All posts filed under: Home and Garden

Homemade lemon table decorations

Freshen your Lunch or dinner table this May with these unique Lemon table decorations. They can be used as place settings, or grouped as a centrepiece. You will need A bag of lemons Flowers, I used Orange Roses, Alstroemaria, and a selection from the garden. Secateurs and a sharp kitchen knife Craft tags Step1 – cut off the bottom of your lemon, so it sits flat. Then cut the top of, about ¼ so you have a nice little flower holder Step 2 – cut your rose leaving about 3-4 inches of stem, and place in the middle of the lemon. Hold the stalk firmly when pushing into the lemon so as not to break it. Step 3 – work around the centre rose with your assorted flowers and foliage – to make a miniature posy. Step 4 – write your guests names on the craft tags, and tie to the stem of the rose. Step 5 – place on your table, make sure you use a plate or saucer so as not to stain …

Luscious lawns

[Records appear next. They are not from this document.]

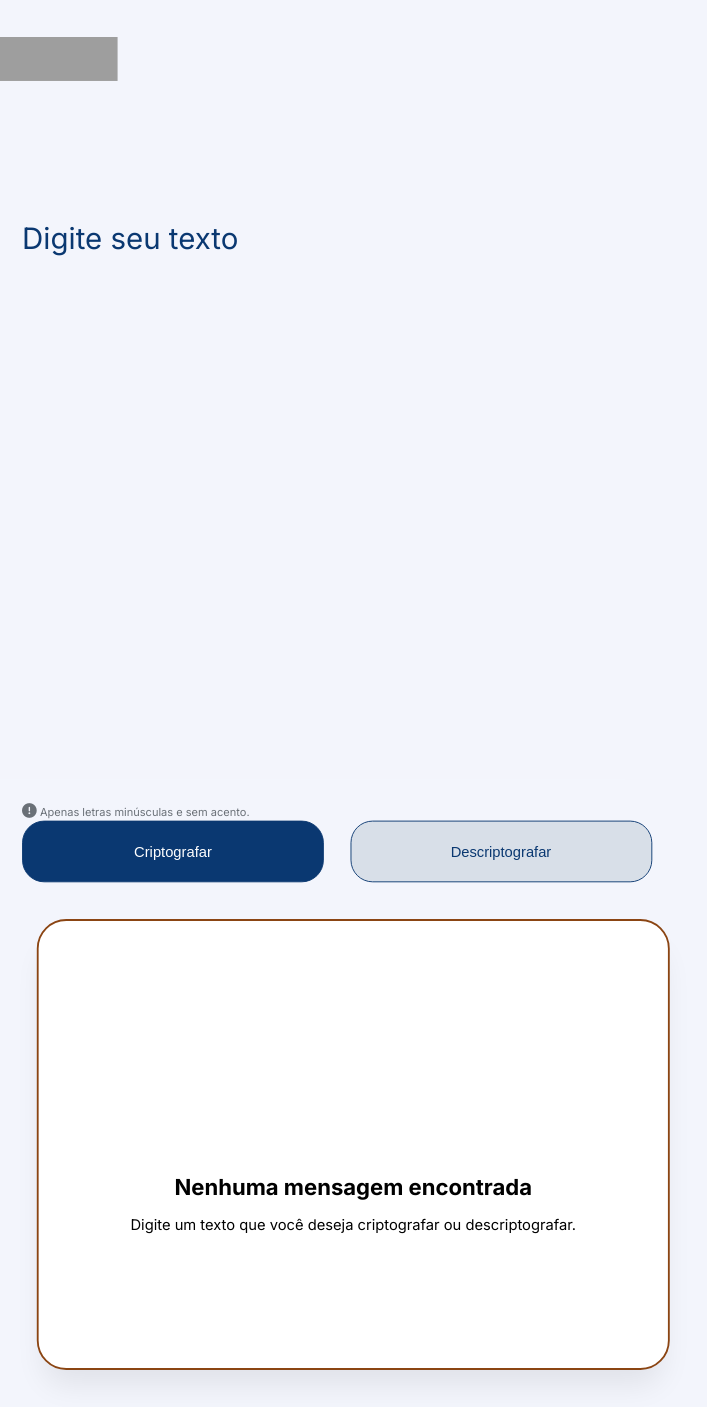
Repository: CarlosEduardoVdeOliveira/descodificador-de-texto
Page: index.html
These files come from the project's save history. The page is drawn as it stood at one moment and after the next save; the edit follows.
The browser window is 768 px wide. The pictures show the whole page, at 92% of full size.
Pictures or frames that could not be fetched are drawn as grey boxes.

Above is the page before, as saved 2023-04-13 08:21:19.

### index.html
<!DOCTYPE html>
<html lang="en">
<head>
   <meta charset="UTF-8">
   <link rel="preconnect" href="https://fonts.googleapis.com">
   <link rel="preconnect" href="https://fonts.gstatic.com" crossorigin>
   <meta http-equiv="X-UA-Compatible" content="IE=edge">
   <meta name="viewport" content="width=device-width, initial-scale=1.0">
   <link href="https://fonts.googleapis.com/css2?family=Inter:wght@400;700&display=swap" rel="stylesheet">
   <link rel="stylesheet" href="https://cdnjs.cloudflare.com/ajax/libs/font-awesome/6.4.0/css/all.min.css" integrity="sha512-iecdLmaskl7CVkqkXNQ/ZH/XLlvWZOJyj7Yy7tcenmpD1ypASozpmT/E0iPtmFIB46ZmdtAc9eNBvH0H/ZpiBw==" crossorigin="anonymous" referrerpolicy="no-referrer" />
   <link rel="stylesheet" href="/public/styles/reset.css">
   <link rel="stylesheet" href="/public/styles/index.css">
   <link rel="stylesheet" href="/public/styles/tablet.css">
   <title>Decodificador</title>
</head>
<body>
   <main>
      <img src="/public/images/imageLogo.png"
         alt="letra a da logo da escola de programação Alura">
      <div class="frist-area">
         <textarea class="textarea-input" placeholder="Digite seu texto" autofocus></textarea>
         <div class="info">
            <span>
               <i class="fa-solid fa-circle-exclamation"></i>
               Apenas letras minúsculas e sem acento.
            </span>
            <div>
               <button class="button-cryptography">Criptografar</button>
               <button class="button-decryption">Descriptografar</button>
            </div>
         </div>
      </div>
      <div class="text-cryption">
         <img src="/public/images/imageHighLight.svg" alt="">
         <div>
            <h2>Nenhuma mensagem encontrada</h2>
            <p>
               Digite um texto que você deseja criptografar ou descriptografar.
            </p>
         </div>
      </div>
   </main>
   <script src="/public/scripts/index.js"></script>
</body>
</html>

### public/styles/reset.css
:root{
   --light-gray: #D8DFE8;
   --gray-100: #CED4DA;
   --gray-200: #ADB5BD;
   --gray-300: #868E96;
   --gray-400: #495057;
   --gray-500: #343A40;
   --light-blue-100: #F3F5FC;
   --light-blue-200: #EFF1FA;
   --light-blue-300: #E9ECF8;
   --light-blue-400: #AAB2D5;
   --light-blue-500: #757FB2;
   --dark-blue-100: #609ED4;
   --dark-blue-200: #356EA9;
   --dark-blue-300: #0A3871;
   --dark-blue-400: #072B61;
   --dark-blue-500: #052051;
}
*{
   margin: 0;
   padding: 0;
   box-sizing: border-box;
}

html{
   font-family:  'Inter', sans-serif;
   font-size: 1rem;
}

### public/styles/index.css
/* header{
   width: 100%;
   height: 2.5rem;
} */
body{
   background-color: var(--light-blue-100);
}
img{
   width: 8rem;
   height: 3rem;
   margin-top: 2.5rem;
}
main {
   display: flex;
   justify-content: space-around;
   align-items: self-start;
   margin: 0 auto;
}
.frist-area{
   display: flex;
   flex-direction: column;
   margin-top: 7.5rem;
}
textarea.textarea-input{
   width: 42.5rem;
   height: 39.68rem;
   font-family: 'Inter';
   font-size: 32px;
   line-height: 150%;
   background-color: var(--light-blue-100);
   color: var(--dark-blue-300);
   border: none;
   resize: none;
   margin-bottom: 1.5rem;
   padding: 1.5rem;
}
textarea.textarea-input:focus{
   outline: 0;
}

textarea.textarea-input::placeholder{
   color: var(--dark-blue-300);
}

i{
   color: var(--gray-400);
   font-size: 1rem;
}
span{
   font-size: 12px;
   color: var(--gray-400);
   line-height: 150%;
   opacity: 0.8;
   margin-bottom: 1rem;
}
button{
   padding: 1.5rem;
   gap: .5rem;
   width: 328px;
   height: 67px;
   border-radius: 1.5rem;
   cursor: pointer;
   font-size: 1rem;
   line-height: 19px;
   border: 1px solid var(--dark-blue-300);
   transition: all .2s;
}
.button-cryptography{
   background-color: var(--dark-blue-300);
   color: white;
   margin-right: 1.5rem;
}
.button-cryptography:hover{
   background-color: var(--dark-blue-400);
}
.button-decryption{
   background: var(--light-gray);
   color: var(--dark-blue-300);
}
.button-decryption:hover{
   background-color: var(--light-blue-200);
}
.text-cryption{
   width: 25rem;
   margin: 2.5rem;
   padding: 15.188rem 2rem;
   text-align: center;
   background-color: white;
   /* shadow */
   box-shadow: 0px 24px 32px -8px rgba(0, 0, 0, 0.08);
   border-radius: 32px;
}
.text-cryption div{
   display: flex;
   flex-direction: column;

   margin-top: 2rem;
   padding: 0px;
   gap: 16px;
}
.text-cryption img{
   width: 21rem;
   height: 19rem;
}

.format-text-cryption{
   /* padding: 2rem;
   position: relative; */

}

.button-copy-cryption{
   background-color: white;
}
.button-copy-cryption:hover{
   background-color: var(--light-blue-200);
}

### public/styles/tablet.css
@media (max-width: 768px) {
   main{
      display: block;
   }
   .info{
      margin-left: 1.5rem;
   }
   .text-cryption{
      width: 43rem;
      height: 8.313rem;
      border: 2px solid saddlebrown;
   }
   .text-cryption img{
      display: none;
   }
}

### public/scripts/index.js
const elementTextarea = document.querySelector("textarea.textarea-input");
const areaCryption = document.querySelector(".text-cryption");
const buttonCryptography = document.querySelector(".button-cryptography");
const buttonDecryption = document.querySelector(".button-decryption");


function alterTextCryptionArea(){
   areaCryption.classList.remove('text-cryption')
   areaCryption.innerHTML = `
      <p>${elementTextarea.value}</p>
      <button class="button-copy-cryption">Copiar</button>
   `;
}
/*
function copyText(){
   const text = document.querySelector("format-text-cryption")
   text.select();
   document.execCommand('copy');
} */
/* document.querySelector("button-copy-cryption").onclick = copyText */
buttonCryptography.onclick = alterTextCryptionArea
buttonDecryption.onclick = alterTextCryptionArea

After the next save:
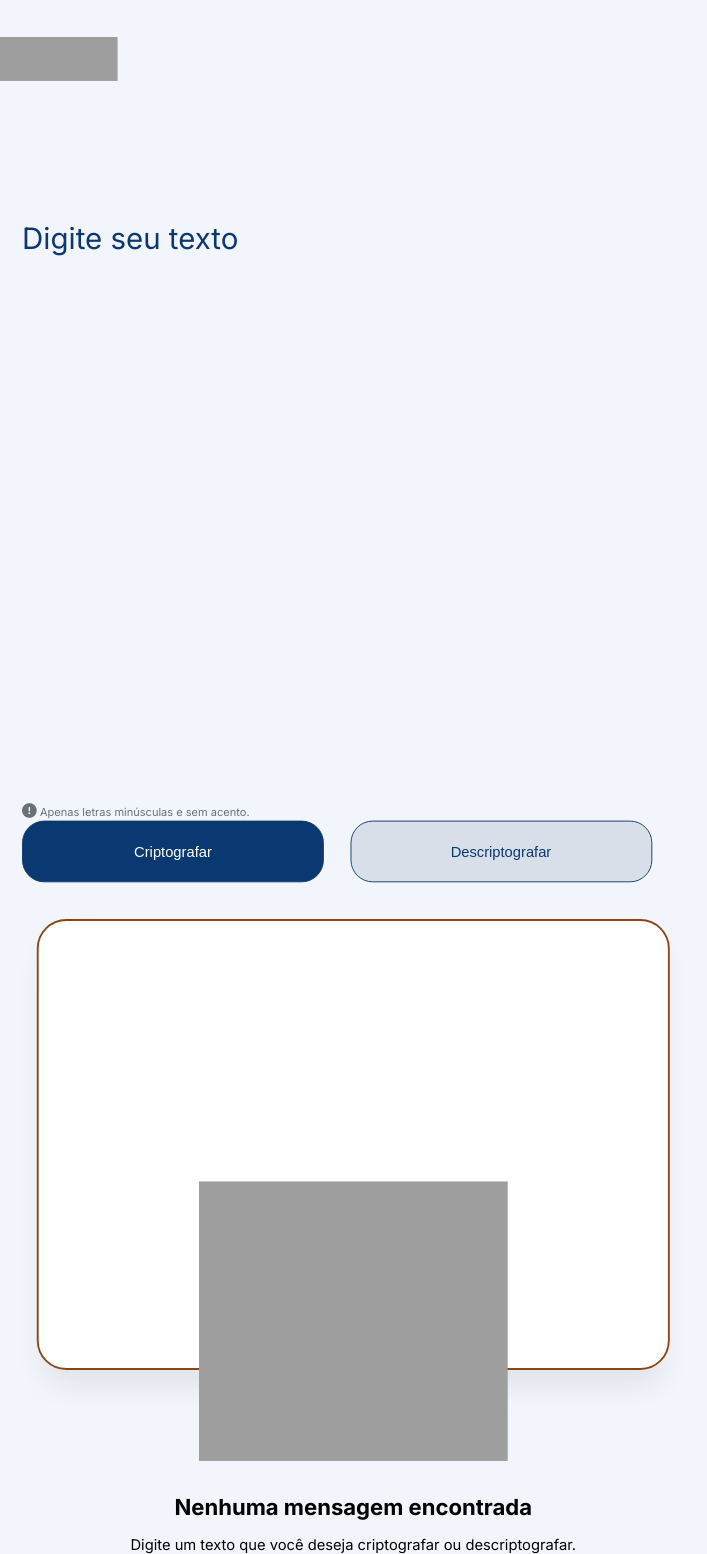
Saved 28 s later.
--- a/public/styles/tablet.css
+++ b/public/styles/tablet.css
@@ -11,6 +11,6 @@
       border: 2px solid saddlebrown;
    }
    .text-cryption img{
-      display: none;
+      display: 0;
    }
 }

After the save that followed:
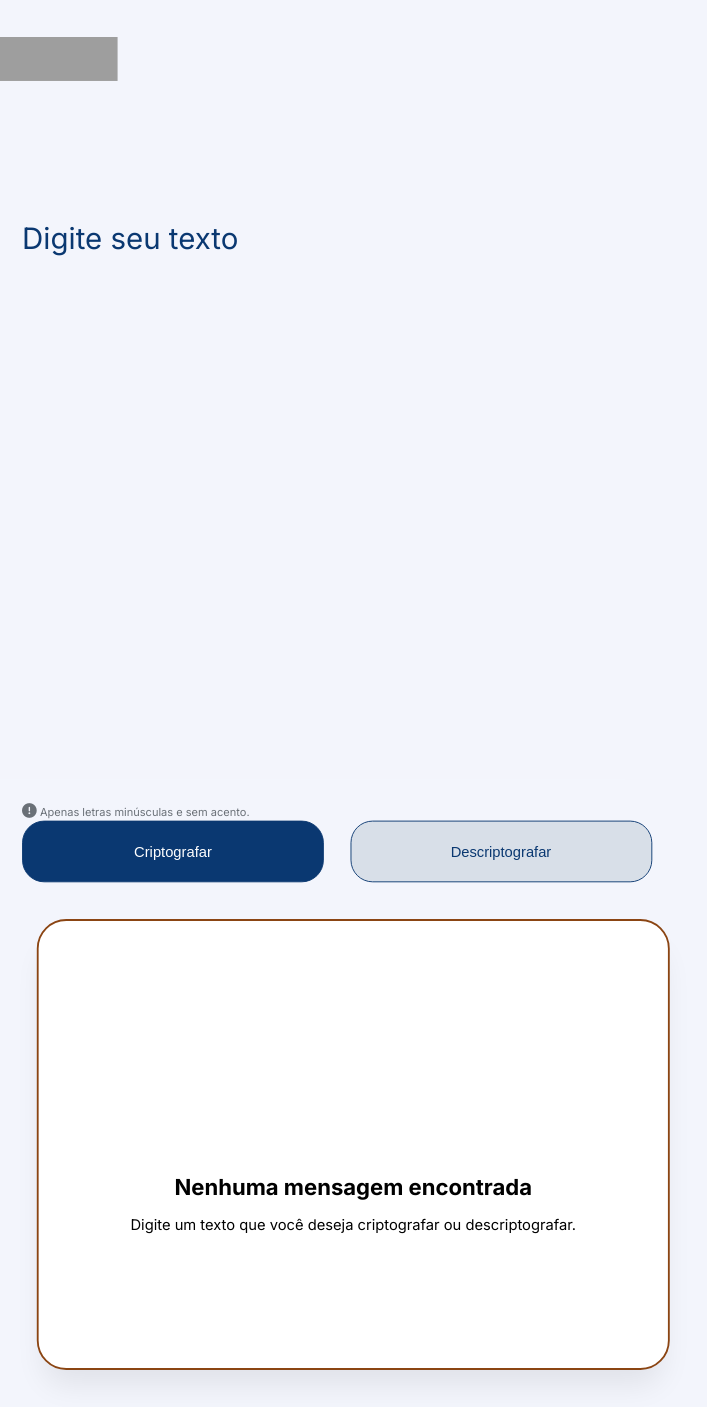
Saved 6 s later.
--- a/public/styles/tablet.css
+++ b/public/styles/tablet.css
@@ -11,6 +11,6 @@
       border: 2px solid saddlebrown;
    }
    .text-cryption img{
-      display: 0;
+      display: none;
    }
 }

Now is the time to give your grass a bit of spring TLC if you want a lawn to be proud of this summer. Here are eight jobs to give it a lift – even just a few of these will be a step in the right direction. Rake leaves. Rake off any leaves and other garden debris built up over the winter. Give it a trim. As the weather warms up and your grass starts to grow again, you can start mowing. Choose a dry day and use the highest setting so as not to scalp the lawn. Remove weeds. Regular mowing will remove most of the annual weeds but not the pesky perennial weeds such as thistles and dandelions. Weed killer is an option, but I prefer to dig them out by hand, removing the whole taproot to avoid it re-growing. Scarify. This is where you rake off the ‘thatch’ – dead grass, debris and moss – one of the biggest problems with lawns. Use a wire rake and don’t worry if it …

Interior Design advice from Bradley Viljoen: Picture Hanging

I find I am often called in by clients to give advice on how best to display pictures they have accumulated over the years. Some paintings have already found a place in the home but others, whether acquired through inheritance, or bought in a short-lived moment of excitement, have been left sleeping in dusty lofts or hidden corners awaiting their moment to shine. When buying pictures my philosophy is always to buy what you love. Placing pictures, however, is a skill, as too is the job of picture hanging. Common mistakes are hanging artwork too high so one must crane one’s neck to see it or having too many similar sized pictures. I am always minded by my client’s own design aesthetic, be it a love of symmetry or asymmetry, formal or relaxed, full or spartan. Whatever your preference, here are my 8 top tips to create an interesting scheme: Mounting – the cheapest and most uninteresting pictures can be made exceptional by a variety of well-chosen frames (think Gesso, distressed, hand-painted, lacquered, or gilt …

Home-made kitchen herb wreath

Spring is all about awakening your senses after the grey days, and bleak nights. A herb wreath is a delightful alternative to Spring flowers. It is fragrant and affordable, once dried the herbs can be used for adding flavour to your cooking. You will need: A wet oasis base – I bought mine on Amazon A pair of secateurs or sharp scissors A selection of herbs…I used Bay from my garden, and bought Rosemary and thyme from my local supermarket. A round tray, dinner plate or charger Candles – optional Simple! Step 1 – Submerge your base in water. This will keep your arrangement fresh for much longer Step 2 – cut your herbs into workable pieces – approximately 4-5 inches long Step 3 – Work your way around the base sticking your herb sprigs firmly into the oasis. base Layer the herbs for texture and depth of colour.   Step 4 – Place your wreath onto your tray, wooden board, plate or charger to avoid making your surface. Step 5 – add your candles to …

Want to get down to earth?

Want to get down to earth? Then get to Emmanuel wildlife garden, off  Chalford Road, West Dulwich on the last Wednesday afternoon (2-4pm) of every month. Norwood Wildlife team created a garden on a patch between Emmanuel, a Parish Church, and their neighbours 12yrs ago and have recently returned it to its original purpose with the help of Church members.  The main garden is an orchard of wild fruit trees, crab apple, cherry, plum (and soon pear) to feed the birds.  Around it is a hawthorn hedge with cow parsley and other hedgerow plants. At the entrance to the area stands a magnificent Rowan tree underplanted with primroses, dog violets and wild grape hyacinths and a long bed nearby is a showpiece for bigger subjects such as teasel, burdock and thistles. John Cotter, the Norwood team leader, says beginners will be welcome and he hopes they will go on to work on the team’s main project, Norwood Park’s Country Walk, a winding path across 3 acres which have been planted with most of the trees and …